Every age, every condition of life, young or old, male or female, bond or free, has a different virtue: Do you observe, Meno, that I am not teaching the boy anything, but only asking him questions; and now he fancies that he knows how long a line is necessary in order to produce a figure of eight square feet; does he not?
Then you have never met Gorgias when he was at Athens? You certainly are not alone. You have my answer, and if I am wrong, your business is to take up the argument and refute me. Well, Socrates, and is not the argument sound? Some things I have said of which I am not altogether confident.
In these elegiac verses: But when they are bound, in the first place, they have the nature of knowledge; and, in the second place, they are abiding.
And did you not think that he knew? Socrates proceeds on the hypothesis that virtue is knowledge, and it is quickly agreed that, if this is true, virtue is teachable. I do not understand. Meno proposes a number of possible definitions. What you are saying, Socrates, seems to be very like the truth.
But I cannot believe, Socrates, that there are no good men: There are some who think that the evils will do them good, and others who know that they will do them harm.
Socrates answers by reminding Meno that Meno's own countrymen, the Thessalians, have recently gained a reputation for wisdom, due chiefly to the rising fame of Gorgias a Sophist teacher.
While Plato spent his time pontificating about the existence of an unseen realm, Aristotle had his feet firmly planted on the ground.
For how can we know know how to attain virtue if we do not know adequately what virtue is. He reminds Meno that previously they said that in order for a man to be profitable and good, he must have knowledge.
Now, to whom should he go in order that he may learn this virtue? I am certain that if you were to ask any Athenian whether virtue was natural or acquired, he would laugh in your face, and say: If virtue was wisdom [or knowledge], then, as we thought, it was taught?
By the end of the dialogue, the participants which include Anytus, who enters toward the end and has a minor role have arrived at the classic state of Socratic aporia--they still do not know what virtue is, but at least they now know that they do not know.
Yes, Meno; but a principle which has any soundness should stand firm not only just now, but always.
And in supposing that they will be useful only if they are true guides to us of action-there we were also right? No, indeed; there would be small reason in that. And the space of four feet is made from this half line?
Indeed, Socrates, I protest that I had no such intention. And he may well be in a rage, for he thinks, in the first place, that I am defaming these gentlemen; and in the second place, he is of opinion that he is one of them himself.
Suppose now that some one asked you the question which I asked before: Myles Burnyeat and others, however, have argued that the phrase aitias logismos refers to a practical working out of a solution, rather than a justification.
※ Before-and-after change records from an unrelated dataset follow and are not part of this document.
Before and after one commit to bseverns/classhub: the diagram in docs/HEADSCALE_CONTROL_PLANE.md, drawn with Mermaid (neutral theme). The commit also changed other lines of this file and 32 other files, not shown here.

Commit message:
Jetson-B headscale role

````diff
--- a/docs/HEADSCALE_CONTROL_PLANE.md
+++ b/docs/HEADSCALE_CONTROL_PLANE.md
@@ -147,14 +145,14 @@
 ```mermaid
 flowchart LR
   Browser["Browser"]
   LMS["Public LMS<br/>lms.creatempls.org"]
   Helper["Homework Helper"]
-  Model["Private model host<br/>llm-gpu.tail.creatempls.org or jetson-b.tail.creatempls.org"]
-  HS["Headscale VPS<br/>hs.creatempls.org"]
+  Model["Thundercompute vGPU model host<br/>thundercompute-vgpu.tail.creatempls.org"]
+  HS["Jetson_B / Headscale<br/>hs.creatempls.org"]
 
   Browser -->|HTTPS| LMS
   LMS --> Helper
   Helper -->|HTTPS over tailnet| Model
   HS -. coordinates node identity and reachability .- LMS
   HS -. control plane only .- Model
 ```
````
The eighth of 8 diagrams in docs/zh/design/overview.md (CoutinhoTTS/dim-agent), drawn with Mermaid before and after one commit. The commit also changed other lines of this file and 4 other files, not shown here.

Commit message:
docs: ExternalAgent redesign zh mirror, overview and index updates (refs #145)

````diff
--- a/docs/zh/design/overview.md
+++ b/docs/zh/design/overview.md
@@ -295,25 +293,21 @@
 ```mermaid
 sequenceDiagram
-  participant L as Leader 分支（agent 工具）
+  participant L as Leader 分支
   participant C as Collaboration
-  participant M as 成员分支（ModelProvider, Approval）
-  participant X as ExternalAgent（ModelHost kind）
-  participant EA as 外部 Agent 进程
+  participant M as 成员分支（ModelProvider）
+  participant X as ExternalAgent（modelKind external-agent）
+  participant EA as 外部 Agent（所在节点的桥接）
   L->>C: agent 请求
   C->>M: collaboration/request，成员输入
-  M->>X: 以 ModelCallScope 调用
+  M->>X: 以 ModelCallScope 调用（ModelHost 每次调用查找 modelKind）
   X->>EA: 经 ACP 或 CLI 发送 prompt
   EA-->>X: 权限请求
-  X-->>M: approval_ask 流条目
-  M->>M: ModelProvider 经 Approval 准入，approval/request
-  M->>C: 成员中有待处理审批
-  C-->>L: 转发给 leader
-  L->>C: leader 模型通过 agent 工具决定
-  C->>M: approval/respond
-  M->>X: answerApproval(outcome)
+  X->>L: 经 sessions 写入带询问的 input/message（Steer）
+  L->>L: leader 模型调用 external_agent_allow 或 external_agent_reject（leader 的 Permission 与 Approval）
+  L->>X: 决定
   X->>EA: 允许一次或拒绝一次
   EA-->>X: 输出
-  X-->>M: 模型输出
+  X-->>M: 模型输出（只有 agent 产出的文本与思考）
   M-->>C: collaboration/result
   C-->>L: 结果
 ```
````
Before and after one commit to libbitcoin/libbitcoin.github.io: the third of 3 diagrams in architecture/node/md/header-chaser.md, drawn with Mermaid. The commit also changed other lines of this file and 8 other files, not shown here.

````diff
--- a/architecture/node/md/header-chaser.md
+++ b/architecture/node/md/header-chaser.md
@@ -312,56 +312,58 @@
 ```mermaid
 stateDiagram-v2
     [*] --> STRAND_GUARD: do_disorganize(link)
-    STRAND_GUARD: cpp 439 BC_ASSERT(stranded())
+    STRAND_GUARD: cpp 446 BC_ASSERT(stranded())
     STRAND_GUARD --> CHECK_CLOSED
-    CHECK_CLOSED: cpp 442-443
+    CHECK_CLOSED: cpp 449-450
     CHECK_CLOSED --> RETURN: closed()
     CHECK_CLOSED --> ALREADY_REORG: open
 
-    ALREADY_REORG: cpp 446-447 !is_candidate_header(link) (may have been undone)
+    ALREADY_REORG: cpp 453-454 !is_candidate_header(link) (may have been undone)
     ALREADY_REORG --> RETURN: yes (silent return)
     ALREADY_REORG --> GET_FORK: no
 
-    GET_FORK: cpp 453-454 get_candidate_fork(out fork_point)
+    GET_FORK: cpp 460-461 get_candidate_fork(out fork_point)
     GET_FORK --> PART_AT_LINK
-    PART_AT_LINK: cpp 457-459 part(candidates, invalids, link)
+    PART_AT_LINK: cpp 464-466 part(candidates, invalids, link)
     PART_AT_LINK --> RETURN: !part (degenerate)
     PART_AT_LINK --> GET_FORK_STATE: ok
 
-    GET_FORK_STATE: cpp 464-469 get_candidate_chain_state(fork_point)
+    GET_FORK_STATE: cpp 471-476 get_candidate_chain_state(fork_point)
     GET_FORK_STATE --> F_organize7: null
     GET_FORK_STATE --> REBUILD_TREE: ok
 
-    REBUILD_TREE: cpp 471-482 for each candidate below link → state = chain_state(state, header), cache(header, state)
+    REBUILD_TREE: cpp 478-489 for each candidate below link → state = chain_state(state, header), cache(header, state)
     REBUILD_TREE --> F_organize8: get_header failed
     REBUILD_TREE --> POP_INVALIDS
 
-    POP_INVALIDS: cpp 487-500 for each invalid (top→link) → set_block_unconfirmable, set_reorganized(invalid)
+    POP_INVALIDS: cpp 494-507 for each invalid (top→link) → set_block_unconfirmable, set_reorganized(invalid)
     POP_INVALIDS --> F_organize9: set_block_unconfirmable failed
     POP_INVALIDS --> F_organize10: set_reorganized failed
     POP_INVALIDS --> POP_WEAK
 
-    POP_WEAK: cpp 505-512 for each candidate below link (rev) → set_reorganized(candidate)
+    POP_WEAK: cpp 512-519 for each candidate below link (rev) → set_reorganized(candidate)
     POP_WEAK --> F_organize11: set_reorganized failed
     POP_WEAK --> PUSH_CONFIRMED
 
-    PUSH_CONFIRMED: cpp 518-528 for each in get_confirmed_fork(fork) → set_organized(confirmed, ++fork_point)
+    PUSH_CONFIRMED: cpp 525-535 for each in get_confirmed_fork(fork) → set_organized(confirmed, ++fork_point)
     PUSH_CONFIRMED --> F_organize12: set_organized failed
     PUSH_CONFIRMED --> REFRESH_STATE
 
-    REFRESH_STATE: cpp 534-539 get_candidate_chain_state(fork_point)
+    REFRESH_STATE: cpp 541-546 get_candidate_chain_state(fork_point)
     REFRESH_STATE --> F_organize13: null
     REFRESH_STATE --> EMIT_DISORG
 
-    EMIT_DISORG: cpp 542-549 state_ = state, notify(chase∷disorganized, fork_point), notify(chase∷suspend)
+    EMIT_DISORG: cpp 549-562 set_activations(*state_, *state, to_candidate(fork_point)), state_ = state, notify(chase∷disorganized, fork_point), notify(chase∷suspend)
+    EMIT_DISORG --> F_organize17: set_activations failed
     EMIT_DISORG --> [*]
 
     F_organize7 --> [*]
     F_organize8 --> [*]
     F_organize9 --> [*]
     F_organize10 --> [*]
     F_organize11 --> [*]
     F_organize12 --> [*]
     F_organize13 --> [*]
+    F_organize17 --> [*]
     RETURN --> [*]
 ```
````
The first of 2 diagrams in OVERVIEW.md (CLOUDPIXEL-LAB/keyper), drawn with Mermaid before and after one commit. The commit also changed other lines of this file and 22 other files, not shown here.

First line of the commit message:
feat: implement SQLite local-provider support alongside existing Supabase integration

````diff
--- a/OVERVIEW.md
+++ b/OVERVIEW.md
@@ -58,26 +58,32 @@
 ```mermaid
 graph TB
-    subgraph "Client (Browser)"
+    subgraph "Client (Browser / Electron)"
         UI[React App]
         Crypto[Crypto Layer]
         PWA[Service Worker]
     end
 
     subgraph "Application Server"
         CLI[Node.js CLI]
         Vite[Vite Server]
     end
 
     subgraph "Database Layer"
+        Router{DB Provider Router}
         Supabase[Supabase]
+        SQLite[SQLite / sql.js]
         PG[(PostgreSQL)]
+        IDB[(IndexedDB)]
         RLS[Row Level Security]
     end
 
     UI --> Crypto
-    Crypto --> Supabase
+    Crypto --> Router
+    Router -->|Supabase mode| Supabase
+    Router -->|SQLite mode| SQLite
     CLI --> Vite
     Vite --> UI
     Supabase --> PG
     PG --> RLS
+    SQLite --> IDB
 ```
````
What do you say to this answer? He has been telling me, Anytus, that he desires to attain that kind of wisdom and-virtue by which men order the state or the house, and honour their parents, and know when to receive and when to send away citizens and strangers, as a good man should. Can we call those teachers who do not acknowledge the possibility of their own vocation?
The next question is, whether virtue is knowledge or of another species? Therefore the double line, boy, has given a space, not twice, but four times as much. But if he always possessed this knowledge he would always have known; or if he has acquired the knowledge he could not have acquired it in this life, unless he has been taught geometry; for he may be made to do the same with all geometry and every other branch of knowledge.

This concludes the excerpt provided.